**What to do:** The expected output is the full set of entries, retyped verbatim, pictures excluded.

Screenshot and code edit data
------------

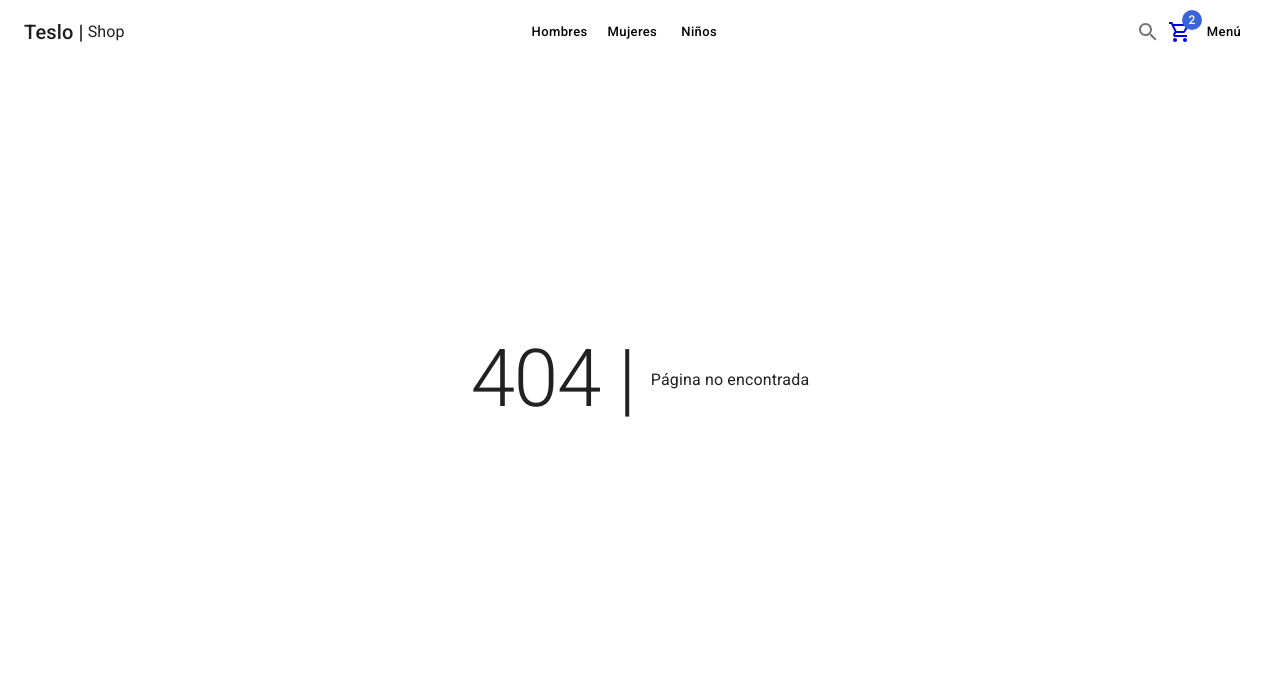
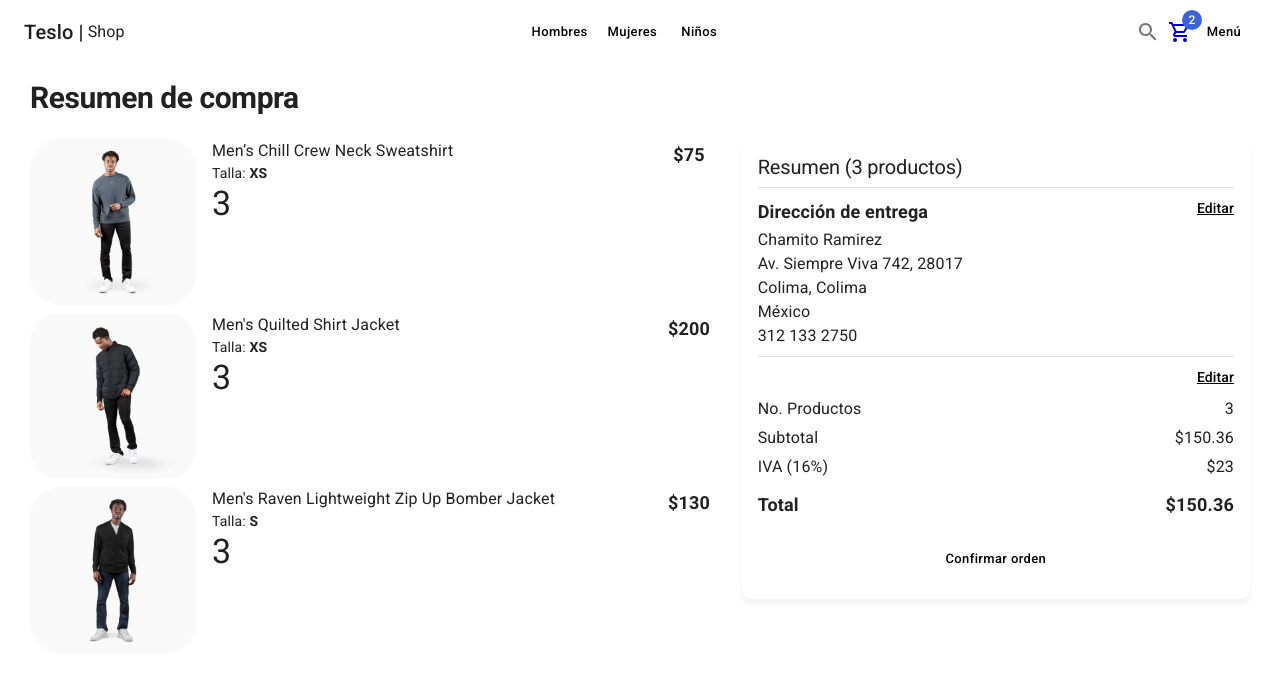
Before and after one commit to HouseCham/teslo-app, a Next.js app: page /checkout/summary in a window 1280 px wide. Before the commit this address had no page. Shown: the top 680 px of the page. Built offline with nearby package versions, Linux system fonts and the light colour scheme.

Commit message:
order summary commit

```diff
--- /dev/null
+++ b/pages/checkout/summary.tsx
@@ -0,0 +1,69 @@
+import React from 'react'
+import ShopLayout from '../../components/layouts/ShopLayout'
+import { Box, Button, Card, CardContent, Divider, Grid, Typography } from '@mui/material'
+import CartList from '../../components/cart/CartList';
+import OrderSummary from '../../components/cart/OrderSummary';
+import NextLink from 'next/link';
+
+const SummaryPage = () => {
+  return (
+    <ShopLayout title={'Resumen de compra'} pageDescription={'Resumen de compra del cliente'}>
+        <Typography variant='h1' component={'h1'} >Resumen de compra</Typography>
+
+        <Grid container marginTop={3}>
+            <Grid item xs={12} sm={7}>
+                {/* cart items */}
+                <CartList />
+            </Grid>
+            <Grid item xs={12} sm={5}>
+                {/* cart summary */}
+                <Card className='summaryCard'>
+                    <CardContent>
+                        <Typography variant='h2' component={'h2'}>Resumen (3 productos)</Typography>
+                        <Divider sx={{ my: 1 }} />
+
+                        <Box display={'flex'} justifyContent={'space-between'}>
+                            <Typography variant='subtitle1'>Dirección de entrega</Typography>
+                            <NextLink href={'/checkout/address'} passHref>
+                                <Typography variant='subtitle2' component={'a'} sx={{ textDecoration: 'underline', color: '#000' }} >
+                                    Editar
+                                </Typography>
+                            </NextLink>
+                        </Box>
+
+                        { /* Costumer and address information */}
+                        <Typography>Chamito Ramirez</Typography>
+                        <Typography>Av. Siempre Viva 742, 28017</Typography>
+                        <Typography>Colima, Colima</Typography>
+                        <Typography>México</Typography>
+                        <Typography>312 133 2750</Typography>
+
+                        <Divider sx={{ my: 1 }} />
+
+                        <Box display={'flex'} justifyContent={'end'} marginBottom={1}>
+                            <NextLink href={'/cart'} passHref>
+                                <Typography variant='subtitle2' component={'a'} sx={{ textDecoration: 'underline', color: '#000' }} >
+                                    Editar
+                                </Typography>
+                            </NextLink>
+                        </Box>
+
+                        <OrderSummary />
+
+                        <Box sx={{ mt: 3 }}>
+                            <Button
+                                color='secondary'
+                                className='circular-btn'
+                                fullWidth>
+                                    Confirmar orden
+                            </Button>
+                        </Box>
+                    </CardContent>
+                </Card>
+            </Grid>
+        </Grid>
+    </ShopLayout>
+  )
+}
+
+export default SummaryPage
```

------------

**Task output:**
Before and after one commit to HouseCham/teslo-app, a Next.js app: page /checkout/summary in a window 1280 px wide. Before the commit this address had no page. Shown: the top 680 px of the page. Built offline with nearby package versions, Linux system fonts and the light colour scheme.

Commit message:
order summary commit

```diff
--- /dev/null
+++ b/pages/checkout/summary.tsx
@@ -0,0 +1,69 @@
+import React from 'react'
+import ShopLayout from '../../components/layouts/ShopLayout'
+import { Box, Button, Card, CardContent, Divider, Grid, Typography } from '@mui/material'
+import CartList from '../../components/cart/CartList';
+import OrderSummary from '../../components/cart/OrderSummary';
+import NextLink from 'next/link';
+
+const SummaryPage = () => {
+  return (
+    <ShopLayout title={'Resumen de compra'} pageDescription={'Resumen de compra del cliente'}>
+        <Typography variant='h1' component={'h1'} >Resumen de compra</Typography>
+
+        <Grid container marginTop={3}>
+            <Grid item xs={12} sm={7}>
+                {/* cart items */}
+                <CartList />
+            </Grid>
+            <Grid item xs={12} sm={5}>
+                {/* cart summary */}
+                <Card className='summaryCard'>
+                    <CardContent>
+                        <Typography variant='h2' component={'h2'}>Resumen (3 productos)</Typography>
+                        <Divider sx={{ my: 1 }} />
+
+                        <Box display={'flex'} justifyContent={'space-between'}>
+                            <Typography variant='subtitle1'>Dirección de entrega</Typography>
+                            <NextLink href={'/checkout/address'} passHref>
+                                <Typography variant='subtitle2' component={'a'} sx={{ textDecoration: 'underline', color: '#000' }} >
+                                    Editar
+                                </Typography>
+                            </NextLink>
+                        </Box>
+
+                        { /* Costumer and address information */}
+                        <Typography>Chamito Ramirez</Typography>
+                        <Typography>Av. Siempre Viva 742, 28017</Typography>
+                        <Typography>Colima, Colima</Typography>
+                        <Typography>México</Typography>
+                        <Typography>312 133 2750</Typography>
+
+                        <Divider sx={{ my: 1 }} />
+
+                        <Box display={'flex'} justifyContent={'end'} marginBottom={1}>
+                            <NextLink href={'/cart'} passHref>
+                                <Typography variant='subtitle2' component={'a'} sx={{ textDecoration: 'underline', color: '#000' }} >
+                                    Editar
+                                </Typography>
+                            </NextLink>
+                        </Box>
+
+                        <OrderSummary />
+
+                        <Box sx={{ mt: 3 }}>
+                            <Button
+                                color='secondary'
+                                className='circular-btn'
+                                fullWidth>
+                                    Confirmar orden
+                            </Button>
+                        </Box>
+                    </CardContent>
+                </Card>
+            </Grid>
+        </Grid>
+    </ShopLayout>
+  )
+}
+
+export default SummaryPage
```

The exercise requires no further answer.